Some develop a lump on the forehead that has the appearance of a third ossicone, and one species looks like having five of them. It is common for male individuals to grow calcium deposits on the head as they get old which give them this appearance.

Giraffe Physical Characteristics.

Giraffe coat patterns.

The coat design of giraffes is one of their most striking features. According to the subspecies, the kind of pattern varies, but besides that, each giraffe has a unique and unrepeatable pattern of spots that get darker with age, but never change their design.

The skin of the giraffes has a characteristic smell that repels insects and parasites and the dark parts also function as a thermoregulation system. Brown, dark orange, light brown and beige are the primary colors in the coats of giraffes.

The head of a giraffe is small and quite long with a rounded mouth at the end of it. They feature little ears that look like those of a deer on the sides of their ossicones.

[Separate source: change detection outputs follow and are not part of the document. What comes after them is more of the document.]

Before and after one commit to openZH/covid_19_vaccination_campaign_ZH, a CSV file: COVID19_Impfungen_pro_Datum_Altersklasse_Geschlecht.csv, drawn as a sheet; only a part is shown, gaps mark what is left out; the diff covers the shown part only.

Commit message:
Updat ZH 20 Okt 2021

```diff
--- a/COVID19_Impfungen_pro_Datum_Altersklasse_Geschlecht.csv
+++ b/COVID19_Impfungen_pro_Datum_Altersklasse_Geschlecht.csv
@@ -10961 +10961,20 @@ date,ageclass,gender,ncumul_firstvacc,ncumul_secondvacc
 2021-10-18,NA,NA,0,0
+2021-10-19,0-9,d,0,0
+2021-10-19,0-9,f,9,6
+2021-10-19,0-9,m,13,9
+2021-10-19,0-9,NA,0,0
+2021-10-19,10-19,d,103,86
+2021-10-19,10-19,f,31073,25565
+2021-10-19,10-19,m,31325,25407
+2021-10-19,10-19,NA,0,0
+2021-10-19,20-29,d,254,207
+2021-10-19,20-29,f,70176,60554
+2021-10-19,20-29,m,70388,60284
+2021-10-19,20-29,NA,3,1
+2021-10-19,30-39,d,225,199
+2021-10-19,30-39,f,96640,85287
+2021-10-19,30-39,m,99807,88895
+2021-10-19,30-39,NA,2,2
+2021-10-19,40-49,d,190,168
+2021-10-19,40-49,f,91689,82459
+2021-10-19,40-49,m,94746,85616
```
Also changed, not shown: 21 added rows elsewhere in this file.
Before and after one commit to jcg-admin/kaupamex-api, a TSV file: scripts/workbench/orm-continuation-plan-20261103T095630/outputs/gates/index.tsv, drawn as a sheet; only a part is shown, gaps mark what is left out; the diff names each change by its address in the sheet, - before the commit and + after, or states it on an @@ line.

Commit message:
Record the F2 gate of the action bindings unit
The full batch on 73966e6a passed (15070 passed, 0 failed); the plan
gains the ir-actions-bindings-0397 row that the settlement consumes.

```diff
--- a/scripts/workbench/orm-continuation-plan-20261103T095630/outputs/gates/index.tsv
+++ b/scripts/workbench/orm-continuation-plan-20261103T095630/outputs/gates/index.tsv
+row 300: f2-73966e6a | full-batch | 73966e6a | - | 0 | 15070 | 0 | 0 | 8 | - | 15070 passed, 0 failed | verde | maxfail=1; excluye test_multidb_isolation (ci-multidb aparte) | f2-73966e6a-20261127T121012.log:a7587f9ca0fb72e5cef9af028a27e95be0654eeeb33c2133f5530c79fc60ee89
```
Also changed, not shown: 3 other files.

Face and tongue
The face of giraffes has a friendly and peaceful look. They have big brown eyes with long lashes that protect them from the glare of the sun. Their tongue is prehensile, dark and measures between 18 and 20 inches long. It is used to hold their food and take it to their mouth, as well as to clean their nose. A series of papillae protect the lips, tongue, and interior of the mouth from the dangerous thorns of the plants and trees that giraffes eat, like the Acacia tree.

The extra long and prehensile tongue of the giraffe also helps them to clean bugs off their face as well as to reach very high for food sources in the trees.

The lips of the giraffe are very thick to help protect them during eating. Many of the twigs and trees that they eat have sharp elements that could harm them if they weren’t.

The long and powerful neck of giraffes is their most characteristic feature, measuring up to 6.5 feet in length and formed by seven cervical vertebrae as in other mammals, including the human being, but with the difference that each of vertebrae has a large size reaching up to 11 inches.

The seven individual vertebrates of the giraffe’s neck have particular joints which give them flexibility. The shoulders of these animals are also robust to hold up that large neck. The two are anchored together through a variety of muscles so that there isn’t strain on the shoulders.

The head and neck of the giraffe are attached to the body by a set of muscles and ligaments that join the long vertebrae, giving the animal a pronounced hump at the start of the neck.

Giraffe description.

Giraffe tongue.

The legs of a giraffe are very long, thin but incredibly powerful. That is what they use for protection against predators. While they can run up to 35 miles per hour, they can’t do it for very long. What is interesting is that they move both legs on the same side at the same time when walking. However, when galloping, they move the two front legs and then the two back ones.

The stomach of the giraffe is also very sophisticated as it has four chambers as all ruminants. They chew the food, regurgitate it, chew it again, and then pass it to the stomach. This organ can digest food very well, so most foods are used positively for the body.

Other features

To keep up with this unique anatomy the giraffe also has a very unusual circulatory system. The heart of giraffes is another singularity in the animal world. It has up to 2 feet long and weighs about 24 pounds and can pump 16 to 20 gallons of blood per minute, a size necessary to get the blood all the way up to the brain properly. However, its anatomy also prevents that the brain gets too much blood when they giraffe lowers its head to eat or drink water.

They have teeth adapted to herbivorous feeding, so they cannot use the to defend against other animals or to tear food.

They are not swimmers and getting into the water makes their movements and coordination difficult, but sometimes they need to cross rivers or lakes.




Animals. A visual encyclopedia. Smithsonian Magazine. Page 96, 97.

Bryan Shorrocks. The Giraffe: Biology, Ecology, Evolution and Behaviour. John Wiley & Sons, Aug 8, 2016. Page 42.

Anne Innis Dagg. Giraffe: Biology, Behaviour and Conservation. Cambridge University Press, 2014. Page 100.

Exploring Mammals. Marshall Cavendish, 2008. Page 468.